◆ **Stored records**

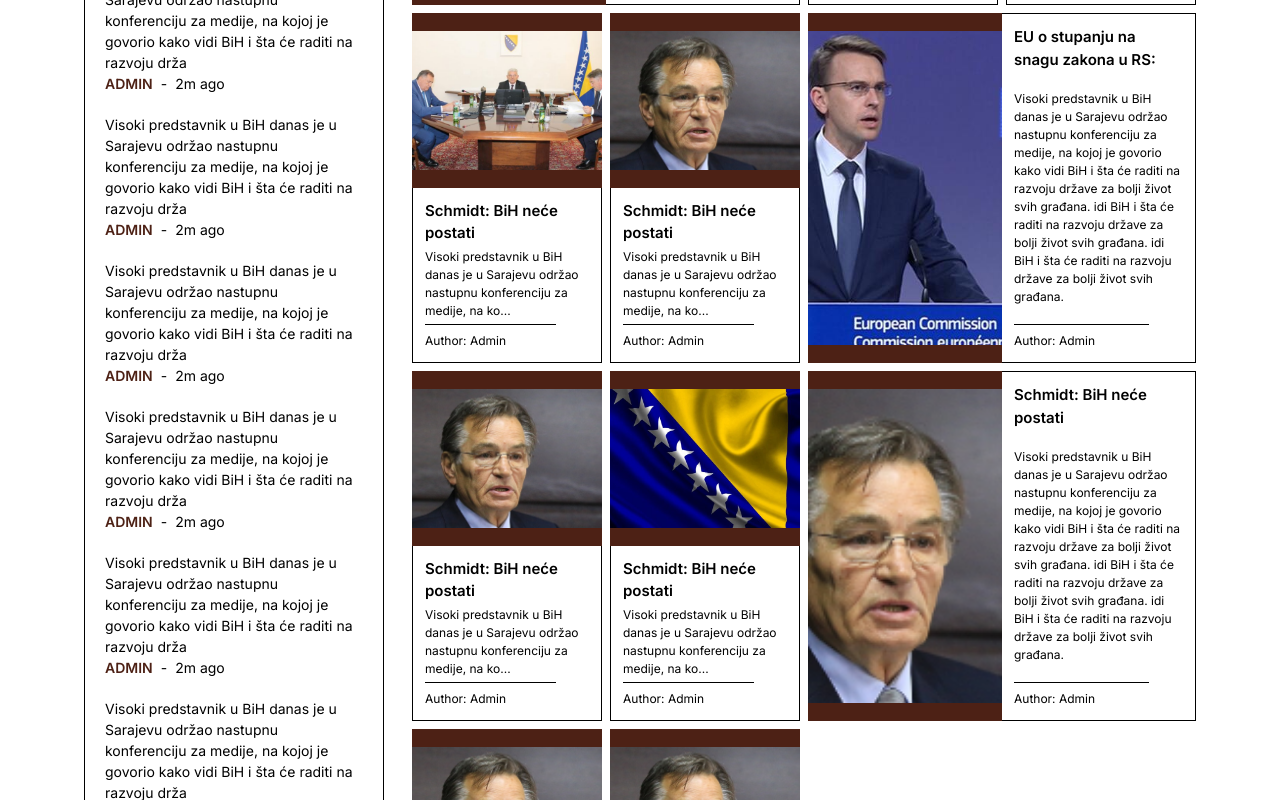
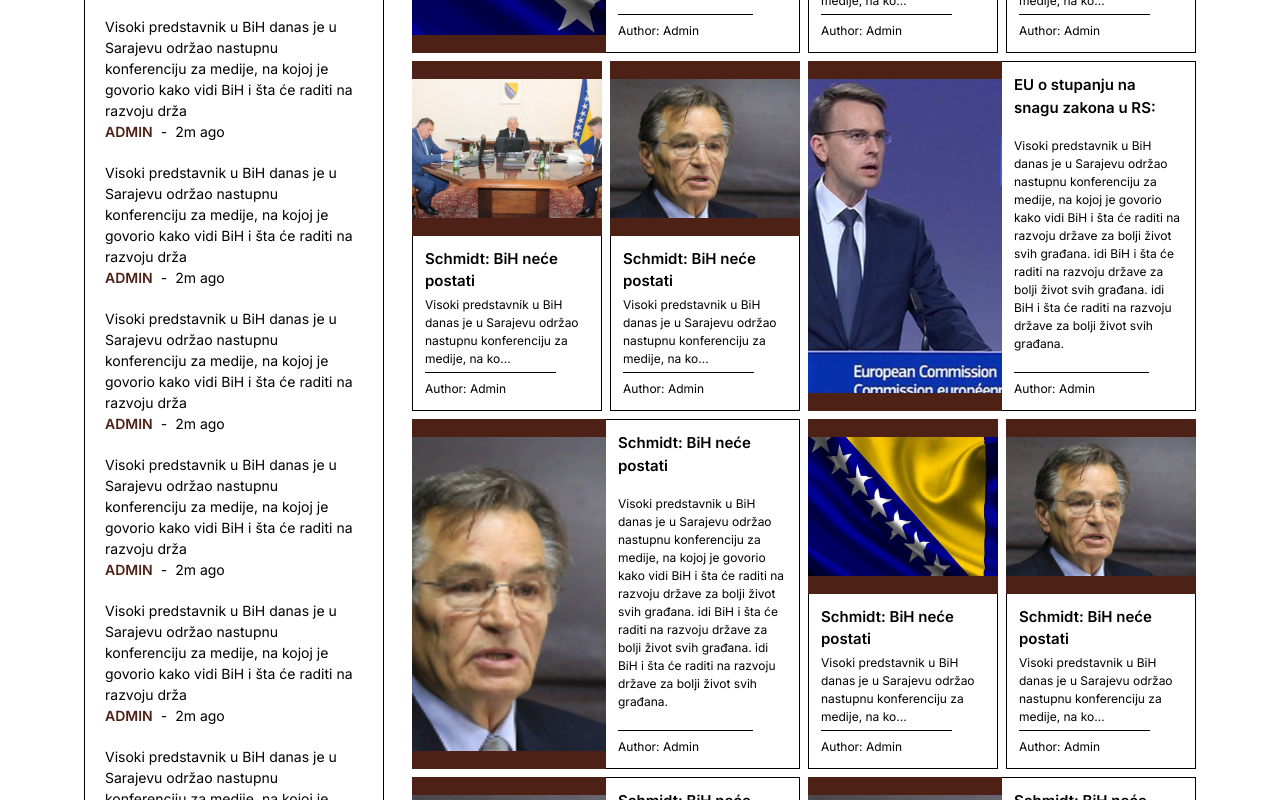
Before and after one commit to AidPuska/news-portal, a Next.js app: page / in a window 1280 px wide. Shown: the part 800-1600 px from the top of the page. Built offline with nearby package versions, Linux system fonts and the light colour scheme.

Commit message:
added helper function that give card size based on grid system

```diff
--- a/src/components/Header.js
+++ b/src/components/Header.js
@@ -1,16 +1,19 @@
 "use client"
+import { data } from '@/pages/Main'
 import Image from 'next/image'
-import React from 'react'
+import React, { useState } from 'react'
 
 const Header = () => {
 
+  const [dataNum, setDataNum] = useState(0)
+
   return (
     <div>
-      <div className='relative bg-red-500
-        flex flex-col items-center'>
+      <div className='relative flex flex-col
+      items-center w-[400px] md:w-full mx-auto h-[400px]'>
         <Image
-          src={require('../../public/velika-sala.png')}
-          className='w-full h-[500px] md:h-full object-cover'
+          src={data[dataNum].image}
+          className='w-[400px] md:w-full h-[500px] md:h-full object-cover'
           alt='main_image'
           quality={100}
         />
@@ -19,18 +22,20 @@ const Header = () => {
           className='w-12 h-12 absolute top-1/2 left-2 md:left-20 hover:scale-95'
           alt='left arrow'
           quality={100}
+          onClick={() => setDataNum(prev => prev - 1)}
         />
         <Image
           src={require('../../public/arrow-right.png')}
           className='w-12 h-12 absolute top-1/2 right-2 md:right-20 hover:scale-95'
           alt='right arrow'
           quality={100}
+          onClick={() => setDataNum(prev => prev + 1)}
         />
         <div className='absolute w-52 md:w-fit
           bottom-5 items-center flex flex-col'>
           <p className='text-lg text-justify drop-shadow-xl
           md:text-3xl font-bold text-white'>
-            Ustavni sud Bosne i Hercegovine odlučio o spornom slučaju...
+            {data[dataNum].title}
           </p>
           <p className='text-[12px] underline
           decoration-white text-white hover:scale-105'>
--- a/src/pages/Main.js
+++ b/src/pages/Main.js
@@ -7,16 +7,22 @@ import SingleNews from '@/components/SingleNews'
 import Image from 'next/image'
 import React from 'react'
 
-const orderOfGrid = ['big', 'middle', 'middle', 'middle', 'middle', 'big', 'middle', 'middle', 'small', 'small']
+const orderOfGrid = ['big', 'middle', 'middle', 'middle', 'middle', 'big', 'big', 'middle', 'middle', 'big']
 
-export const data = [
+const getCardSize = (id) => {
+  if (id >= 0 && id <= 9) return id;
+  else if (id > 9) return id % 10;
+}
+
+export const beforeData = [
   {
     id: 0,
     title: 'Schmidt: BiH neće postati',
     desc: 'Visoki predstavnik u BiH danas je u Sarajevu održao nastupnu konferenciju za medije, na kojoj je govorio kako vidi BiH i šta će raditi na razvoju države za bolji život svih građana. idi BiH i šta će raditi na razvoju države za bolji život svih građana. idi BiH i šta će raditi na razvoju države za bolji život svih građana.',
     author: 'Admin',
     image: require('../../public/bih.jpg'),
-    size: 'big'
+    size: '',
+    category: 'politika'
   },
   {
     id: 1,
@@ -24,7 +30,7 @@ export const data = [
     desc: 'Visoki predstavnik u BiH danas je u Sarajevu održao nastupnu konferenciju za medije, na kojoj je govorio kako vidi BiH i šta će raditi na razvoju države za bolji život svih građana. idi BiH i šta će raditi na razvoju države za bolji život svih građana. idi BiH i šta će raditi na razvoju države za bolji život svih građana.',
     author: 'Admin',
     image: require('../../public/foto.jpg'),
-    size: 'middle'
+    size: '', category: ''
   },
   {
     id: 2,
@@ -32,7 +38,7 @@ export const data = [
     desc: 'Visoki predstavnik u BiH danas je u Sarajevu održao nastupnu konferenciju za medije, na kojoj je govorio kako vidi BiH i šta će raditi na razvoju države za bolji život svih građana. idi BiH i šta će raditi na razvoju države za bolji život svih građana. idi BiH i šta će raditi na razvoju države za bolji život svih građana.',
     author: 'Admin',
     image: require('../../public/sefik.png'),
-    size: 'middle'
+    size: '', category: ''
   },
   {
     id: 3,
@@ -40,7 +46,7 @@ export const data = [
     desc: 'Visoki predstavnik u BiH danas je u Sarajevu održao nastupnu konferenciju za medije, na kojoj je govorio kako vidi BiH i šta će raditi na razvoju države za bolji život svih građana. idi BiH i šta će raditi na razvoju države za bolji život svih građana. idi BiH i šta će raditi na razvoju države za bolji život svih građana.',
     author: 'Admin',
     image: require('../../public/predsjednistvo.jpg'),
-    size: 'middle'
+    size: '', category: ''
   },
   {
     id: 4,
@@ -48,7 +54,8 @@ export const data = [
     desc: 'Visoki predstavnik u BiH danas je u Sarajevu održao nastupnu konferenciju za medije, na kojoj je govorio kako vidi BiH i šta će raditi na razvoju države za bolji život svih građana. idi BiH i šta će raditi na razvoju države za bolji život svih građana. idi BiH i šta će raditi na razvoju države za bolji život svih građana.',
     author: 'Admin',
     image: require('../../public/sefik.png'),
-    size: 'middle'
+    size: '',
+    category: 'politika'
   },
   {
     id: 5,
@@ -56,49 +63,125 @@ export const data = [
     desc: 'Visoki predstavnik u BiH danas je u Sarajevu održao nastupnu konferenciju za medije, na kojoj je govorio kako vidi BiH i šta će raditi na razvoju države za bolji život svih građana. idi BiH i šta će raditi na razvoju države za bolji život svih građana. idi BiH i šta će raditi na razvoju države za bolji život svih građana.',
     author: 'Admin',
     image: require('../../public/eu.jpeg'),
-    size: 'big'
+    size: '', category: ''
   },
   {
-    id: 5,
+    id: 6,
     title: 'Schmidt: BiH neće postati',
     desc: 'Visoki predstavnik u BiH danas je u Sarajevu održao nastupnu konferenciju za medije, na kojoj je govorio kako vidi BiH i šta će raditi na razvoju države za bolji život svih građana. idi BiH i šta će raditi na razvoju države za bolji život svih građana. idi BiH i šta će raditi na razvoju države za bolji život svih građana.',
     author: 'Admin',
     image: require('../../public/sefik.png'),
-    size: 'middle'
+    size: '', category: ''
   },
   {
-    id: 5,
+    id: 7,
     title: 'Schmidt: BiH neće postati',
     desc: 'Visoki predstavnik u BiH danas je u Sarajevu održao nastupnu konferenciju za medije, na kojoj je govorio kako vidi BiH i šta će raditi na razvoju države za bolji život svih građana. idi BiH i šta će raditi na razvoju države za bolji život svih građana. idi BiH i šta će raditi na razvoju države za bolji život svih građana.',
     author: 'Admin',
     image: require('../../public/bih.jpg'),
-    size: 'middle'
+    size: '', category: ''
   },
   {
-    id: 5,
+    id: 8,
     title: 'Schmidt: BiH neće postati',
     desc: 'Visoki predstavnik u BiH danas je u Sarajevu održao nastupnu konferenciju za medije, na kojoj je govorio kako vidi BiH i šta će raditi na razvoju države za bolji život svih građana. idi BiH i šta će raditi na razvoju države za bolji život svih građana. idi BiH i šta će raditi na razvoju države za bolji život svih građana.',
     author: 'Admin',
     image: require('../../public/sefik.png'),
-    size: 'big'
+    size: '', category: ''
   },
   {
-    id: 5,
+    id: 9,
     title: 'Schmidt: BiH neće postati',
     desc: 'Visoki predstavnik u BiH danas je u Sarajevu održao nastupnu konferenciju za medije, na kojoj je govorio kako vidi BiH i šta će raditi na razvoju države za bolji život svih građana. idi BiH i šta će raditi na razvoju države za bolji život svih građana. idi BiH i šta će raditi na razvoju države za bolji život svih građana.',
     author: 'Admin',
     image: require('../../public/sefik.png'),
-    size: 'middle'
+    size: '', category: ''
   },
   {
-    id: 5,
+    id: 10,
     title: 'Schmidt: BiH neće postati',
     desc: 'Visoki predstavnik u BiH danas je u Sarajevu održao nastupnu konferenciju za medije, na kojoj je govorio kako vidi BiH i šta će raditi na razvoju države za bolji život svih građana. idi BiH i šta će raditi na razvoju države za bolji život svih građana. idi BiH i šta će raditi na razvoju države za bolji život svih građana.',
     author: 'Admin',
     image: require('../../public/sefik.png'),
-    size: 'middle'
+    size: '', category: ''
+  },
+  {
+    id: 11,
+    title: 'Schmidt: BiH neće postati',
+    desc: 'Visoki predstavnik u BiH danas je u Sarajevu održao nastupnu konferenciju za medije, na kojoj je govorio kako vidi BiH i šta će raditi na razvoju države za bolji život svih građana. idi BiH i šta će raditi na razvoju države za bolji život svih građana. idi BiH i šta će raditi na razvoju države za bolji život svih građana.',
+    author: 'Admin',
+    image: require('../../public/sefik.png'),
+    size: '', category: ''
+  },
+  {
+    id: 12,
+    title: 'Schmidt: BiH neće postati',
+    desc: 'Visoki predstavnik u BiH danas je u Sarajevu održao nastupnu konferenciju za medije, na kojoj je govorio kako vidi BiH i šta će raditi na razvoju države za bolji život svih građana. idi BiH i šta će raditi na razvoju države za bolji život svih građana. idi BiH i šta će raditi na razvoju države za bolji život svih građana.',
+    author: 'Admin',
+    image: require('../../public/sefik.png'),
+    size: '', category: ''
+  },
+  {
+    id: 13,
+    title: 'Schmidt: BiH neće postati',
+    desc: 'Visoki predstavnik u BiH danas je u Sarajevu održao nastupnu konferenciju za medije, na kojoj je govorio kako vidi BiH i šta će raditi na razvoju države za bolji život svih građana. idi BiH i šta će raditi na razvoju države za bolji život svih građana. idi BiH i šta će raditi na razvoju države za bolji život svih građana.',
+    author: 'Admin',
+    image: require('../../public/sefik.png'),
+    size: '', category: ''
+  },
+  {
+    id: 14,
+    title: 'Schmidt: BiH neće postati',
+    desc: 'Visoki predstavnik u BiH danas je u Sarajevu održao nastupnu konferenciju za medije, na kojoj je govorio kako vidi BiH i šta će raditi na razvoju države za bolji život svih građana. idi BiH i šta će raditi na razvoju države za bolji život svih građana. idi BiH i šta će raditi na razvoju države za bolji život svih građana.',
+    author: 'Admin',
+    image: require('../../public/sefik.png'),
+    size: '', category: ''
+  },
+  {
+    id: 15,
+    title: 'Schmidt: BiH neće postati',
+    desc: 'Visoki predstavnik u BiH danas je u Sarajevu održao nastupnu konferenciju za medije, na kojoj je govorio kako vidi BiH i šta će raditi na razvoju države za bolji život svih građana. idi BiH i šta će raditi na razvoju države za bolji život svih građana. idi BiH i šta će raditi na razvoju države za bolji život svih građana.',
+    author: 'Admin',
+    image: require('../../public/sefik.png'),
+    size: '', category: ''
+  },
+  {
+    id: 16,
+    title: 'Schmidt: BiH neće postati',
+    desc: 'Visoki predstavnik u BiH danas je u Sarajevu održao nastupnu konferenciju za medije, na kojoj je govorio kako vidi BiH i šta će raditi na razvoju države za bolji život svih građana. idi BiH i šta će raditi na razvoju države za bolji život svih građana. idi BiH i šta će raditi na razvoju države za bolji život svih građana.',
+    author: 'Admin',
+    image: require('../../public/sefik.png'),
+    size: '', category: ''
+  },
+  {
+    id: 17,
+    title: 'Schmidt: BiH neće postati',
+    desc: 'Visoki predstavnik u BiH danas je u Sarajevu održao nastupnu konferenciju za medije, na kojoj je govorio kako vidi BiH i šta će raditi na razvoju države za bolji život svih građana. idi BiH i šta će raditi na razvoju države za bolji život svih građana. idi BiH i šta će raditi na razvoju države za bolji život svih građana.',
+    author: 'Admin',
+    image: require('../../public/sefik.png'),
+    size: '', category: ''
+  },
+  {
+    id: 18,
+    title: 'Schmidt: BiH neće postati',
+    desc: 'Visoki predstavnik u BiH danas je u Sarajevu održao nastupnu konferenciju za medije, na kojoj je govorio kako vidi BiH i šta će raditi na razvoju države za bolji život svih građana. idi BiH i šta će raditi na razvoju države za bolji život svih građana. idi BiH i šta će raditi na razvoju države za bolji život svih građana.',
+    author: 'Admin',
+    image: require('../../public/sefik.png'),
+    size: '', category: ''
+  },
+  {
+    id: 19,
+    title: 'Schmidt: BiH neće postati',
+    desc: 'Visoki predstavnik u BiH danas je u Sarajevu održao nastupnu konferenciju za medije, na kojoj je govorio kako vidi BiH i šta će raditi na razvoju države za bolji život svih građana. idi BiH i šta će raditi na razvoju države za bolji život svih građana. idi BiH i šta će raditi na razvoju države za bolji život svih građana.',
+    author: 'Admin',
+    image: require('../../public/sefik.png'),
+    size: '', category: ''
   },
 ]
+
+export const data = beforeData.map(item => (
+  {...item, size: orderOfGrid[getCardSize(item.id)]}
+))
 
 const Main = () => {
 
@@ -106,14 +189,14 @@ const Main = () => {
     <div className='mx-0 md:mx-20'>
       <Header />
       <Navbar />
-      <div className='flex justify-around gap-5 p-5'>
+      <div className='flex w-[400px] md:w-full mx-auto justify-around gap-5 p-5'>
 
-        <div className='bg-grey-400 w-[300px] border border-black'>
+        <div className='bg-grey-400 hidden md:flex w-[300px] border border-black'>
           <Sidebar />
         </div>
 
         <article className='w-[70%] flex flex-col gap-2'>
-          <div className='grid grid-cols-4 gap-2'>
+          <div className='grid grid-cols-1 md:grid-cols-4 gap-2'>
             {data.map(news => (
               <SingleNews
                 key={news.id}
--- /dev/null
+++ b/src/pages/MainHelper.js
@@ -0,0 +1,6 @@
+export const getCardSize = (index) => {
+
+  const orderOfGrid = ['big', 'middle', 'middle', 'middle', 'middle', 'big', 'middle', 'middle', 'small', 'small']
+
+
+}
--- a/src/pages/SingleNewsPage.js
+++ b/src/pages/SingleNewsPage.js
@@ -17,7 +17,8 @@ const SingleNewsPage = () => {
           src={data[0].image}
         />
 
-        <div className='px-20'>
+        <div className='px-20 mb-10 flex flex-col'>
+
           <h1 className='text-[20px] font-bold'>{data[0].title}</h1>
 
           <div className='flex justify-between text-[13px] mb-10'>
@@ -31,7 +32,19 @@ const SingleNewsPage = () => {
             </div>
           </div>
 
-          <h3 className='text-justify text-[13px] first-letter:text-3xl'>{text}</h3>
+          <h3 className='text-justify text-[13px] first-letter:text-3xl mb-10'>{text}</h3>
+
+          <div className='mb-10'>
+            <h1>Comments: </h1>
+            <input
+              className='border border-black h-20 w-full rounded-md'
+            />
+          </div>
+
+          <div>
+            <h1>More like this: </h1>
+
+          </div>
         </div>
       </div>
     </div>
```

◆ **DIRECTIONS**
Within the data above, filter for lines containing the word "pages" and copy each one.

◆ **ANSWER BELOW**
+import { data } from '@/pages/Main'
--- a/src/pages/Main.js
+++ b/src/pages/Main.js
+++ b/src/pages/MainHelper.js
--- a/src/pages/SingleNewsPage.js
+++ b/src/pages/SingleNewsPage.js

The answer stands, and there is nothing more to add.